Harbor construction in Reykjavik (1913-1917)

The Reykjavik harbor construction was the most expensive construction Icelanders had undertaken. It included a railway, heavy machinery, and many technological advances in construction in Iceland. N.C. Monberg, a Danish contractor, did the work.

Autumn 1914, harbor construction in Reykjavík. Workers mix concrete with shovels, locomotive and railway to the left. The sheltered garden that closes the harbor from the east, has come a long way, at first called Batteríisgarður and later Ingólfsgarður. The man with the hat on the left of the center is probably the chief engineer of the project, N.P. Church. There was a strike between the workers and Danish contractors in 1913, and as a result the 10-hour working day was established.

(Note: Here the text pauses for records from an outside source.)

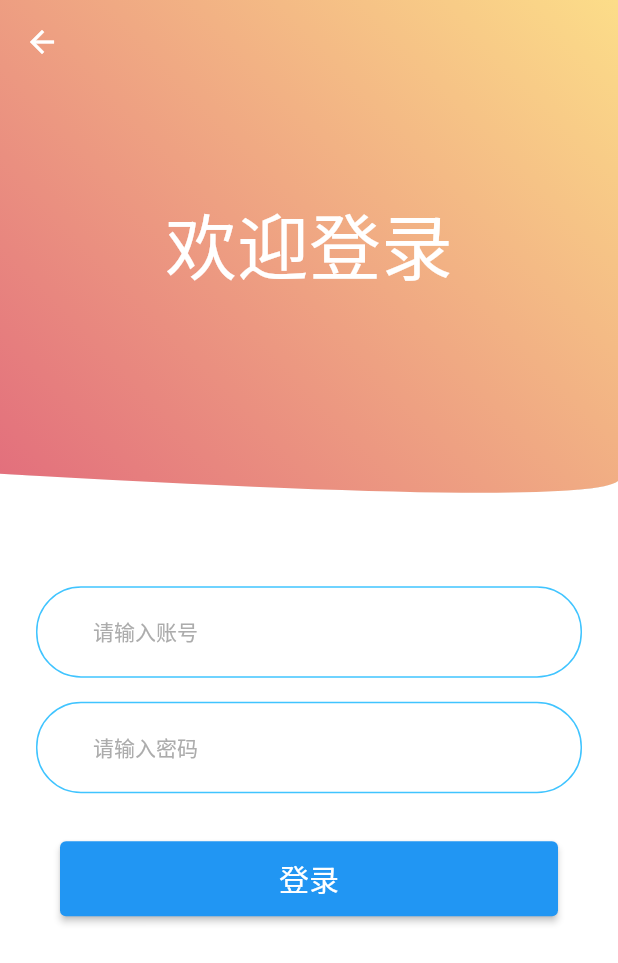
After one commit to yangyxd/flutter_animation_demo, a Flutter app: the WaterWaveLoginAnimationPage screen opened directly, on a phone screen of 412 x 824 dp. The commit adds this screen. Shown: the top 963 px of the screen. Run offline on Flutter 3.47's test engine with Material 2 defaults, Android fonts, the phone set to English and light mode, and no system bars.

Commit message:
增加 WaterWaveLoginAnimationPage

```diff
--- a/lib/demo/009/snowflake_animation_page.dart
+++ b/lib/demo/009/snowflake_animation_page.dart
@@ -117,16 +117,16 @@ class MyPainter extends CustomPainter {
 }
 
 class Snowflake {
-  double x = Random().nextDouble() * SizeUtils.screenWidth;
-  double y = Random().nextDouble() * SizeUtils.screenHeight;
+  double x = Random().nextDouble() * SizeUtils.screenWidthDp;
+  double y = Random().nextDouble() * SizeUtils.screenHeightDp;
   double radius = Random().nextDouble() * 3 + 1.5;
   double velocity = Random().nextDouble() * 4 + 1;
 
   fall () {
     y += velocity;
-    if (y > SizeUtils.screenHeight + 50) {
+    if (y > SizeUtils.screenHeightDp + 50) {
       y = 0;
-      x = Random().nextDouble() * SizeUtils.screenWidth;
+      x = Random().nextDouble() * SizeUtils.screenWidthDp;
       radius = Random().nextDouble() * 3 + 1.5;
       velocity = Random().nextDouble() * 4 + 1;
     }
--- /dev/null
+++ b/lib/demo/010/water_wave_login_animation_page.dart
@@ -0,0 +1,166 @@
+import 'dart:math';
+
+import 'package:flutter/material.dart';
+
+/// 波浪效果登录页
+/// 参考： https://www.cnblogs.com/yangyxd/p/14428913.html
+class WaterWaveLoginAnimationPage extends StatefulWidget {
+  @override
+  _WaterWaveLoginAnimationPageState createState() =>
+      _WaterWaveLoginAnimationPageState();
+}
+
+class _WaterWaveLoginAnimationPageState
+    extends State<WaterWaveLoginAnimationPage>
+    with SingleTickerProviderStateMixin {
+  AnimationController _controller;
+
+  @override
+  void initState() {
+    _controller = AnimationController(
+      vsync: this,
+      duration: Duration(seconds: 10),
+      value: 0.0,
+      upperBound: 1,
+      lowerBound: -1,
+    )..repeat();
+    super.initState();
+  }
+
+  @override
+  void dispose() {
+    _controller.dispose();
+    super.dispose();
+  }
+
+  @override
+  Widget build(BuildContext context) {
+    final _media = MediaQuery.of(context);
+    final _height = max(_media.padding.top + _media.size.height * 0.45, 120.0);
+    return Scaffold(
+      backgroundColor: Colors.white,
+      body: Stack(
+        children: [
+          _buildHeaderWidget(height: _height + 24, child: Padding(
+            padding: const EdgeInsets.only(bottom: 70),
+            child: Text("欢迎登录",
+                style: TextStyle(fontSize: 48, color: Colors.white)),
+          )),
+          AppBar(elevation: 0.0, backgroundColor: Colors.transparent),
+          _buildBottomEditAndButton(_height - 35),
+        ],
+      ),
+    );
+  }
+
+  Widget _buildHeaderWidget({Widget child, double height}) {
+    return AnimatedBuilder(
+      animation: _controller,
+      builder: (context, child) {
+        return ClipPath(
+          clipper: HeaderClipper(_controller.value),
+          child: child,
+        );
+      },
+      child: Material(
+        elevation: 10,
+        child: Container(
+          width: double.infinity,
+          height: height,
+          alignment: Alignment.center,
+          child: child,
+          decoration: BoxDecoration(
+              gradient: LinearGradient(
+                  begin: Alignment.bottomLeft,
+                  end: Alignment.topRight,
+                  colors: [Color(0xffe0647b), Color(0xfffcdd89)])),
+        ),
+      ),
+    );
+  }
+
+  Widget _buildBottomEditAndButton(double height) {
+    return Positioned(
+        top: height,
+        bottom: 0,
+        left: 0,
+        right: 0,
+        child: SingleChildScrollView(
+          padding: EdgeInsets.fromLTRB(24, 55, 24, 16),
+          child: Column(
+            mainAxisSize: MainAxisSize.min,
+            crossAxisAlignment: CrossAxisAlignment.center,
+            children: [
+              buildInputWidget('请输入账号'),
+              SizedBox(height: 16),
+              buildInputWidget('请输入密码', isPass: true),
+              SizedBox(height: 32),
+              Padding(
+                padding: const EdgeInsets.symmetric(horizontal: 16),
+                child: ElevatedButton(
+                  onPressed: () {},
+                  style: ButtonStyle(
+                    minimumSize: MaterialStateProperty.all(Size(double.infinity, 50.0)),
+                  ),
+                  child: Text('登录',
+                      style: TextStyle(color: Colors.white, fontSize: 20)),
+                ),
+              ),
+            ],
+          ),
+        ));
+  }
+
+  Widget buildInputWidget(String hint, {bool isPass = false}) {
+    return TextField(
+      //是否隐藏文本
+      obscureText: isPass,
+      //文本的边框装饰
+      decoration: InputDecoration(
+        //提示文本
+        hintText: hint,
+        //提示文本的样式
+        hintStyle: TextStyle(color: Color(0xFFACACAC), fontSize: 14),
+        //输入内容的内边距
+        contentPadding: EdgeInsets.only(top: 20, bottom: 20, left: 38),
+        //输入框可用时的边框样式
+        enabledBorder: OutlineInputBorder(
+          borderSide: BorderSide(color: Colors.lightBlueAccent),
+          borderRadius: BorderRadius.all(Radius.circular(30.0)),
+        ),
+        //输入框获取输入焦点时的边框样式
+        focusedBorder: OutlineInputBorder(
+          borderSide: BorderSide(color: Colors.green),
+          borderRadius: BorderRadius.all(Radius.circular(30.0)),
+        ),
+      ),
+    );
+  }
+}
+
+class HeaderClipper extends CustomClipper<Path> {
+  ///取值为 -1 ~ 1.0
+  final double moveFlag;
+
+  HeaderClipper(this.moveFlag);
+
+  @override
+  Path getClip(Size size) {
+    final path = Path();
+    // 移动到点 P0 点
+    path.lineTo(0, size.height * 0.8);
+    // 计算控制点 P1 的坐标
+    final xCenter =
+        size.width * 0.5 + (size.width * 0.6 + 1) * sin(moveFlag * pi);
+    final yCenter = size.height * 0.8 + 69 * cos(moveFlag * pi);
+
+    // 构建 二阶贝塞尔曲线
+    path.quadraticBezierTo(xCenter, yCenter, size.width, size.height * 0.8);
+
+    path.lineTo(size.width, 0);
+    return path;
+  }
+
+  @override
+  bool shouldReclip(oldClipper) => true;
+}
--- a/lib/main.dart
+++ b/lib/main.dart
@@ -14,6 +14,7 @@ import 'demo/006/tween_builder_animation_page.dart';
 import 'demo/007/animated_builder_demo_page.dart';
 import 'demo/008/breathing_animation_page.dart';
 import 'demo/009/snowflake_animation_page.dart';
+import 'demo/010/water_wave_login_animation_page.dart';
 import 'size_utils.dart';
 
 void main() {
@@ -32,6 +33,7 @@ class MyApp extends StatelessWidget {
     RouteItem("/007", desc: "万能的自定义动画(AnimatedBuilder)", builder: (context) => AnimatedBuilderDemoPage()),
     RouteItem("/008", desc: "478呼吸法动画", builder: (context) => BreathingAnimationPage()),
     RouteItem("/009", desc: "下雪堆雪人动画", builder: (context) => SnowflakeAnimationPage()),
+    RouteItem("/010", desc: "水波浪动画登录页", builder: (context) => WaterWaveLoginAnimationPage()),
   ];
 
   @override
```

Sources: Faxaflóahafnir SF & Reykjavík Museum of Photography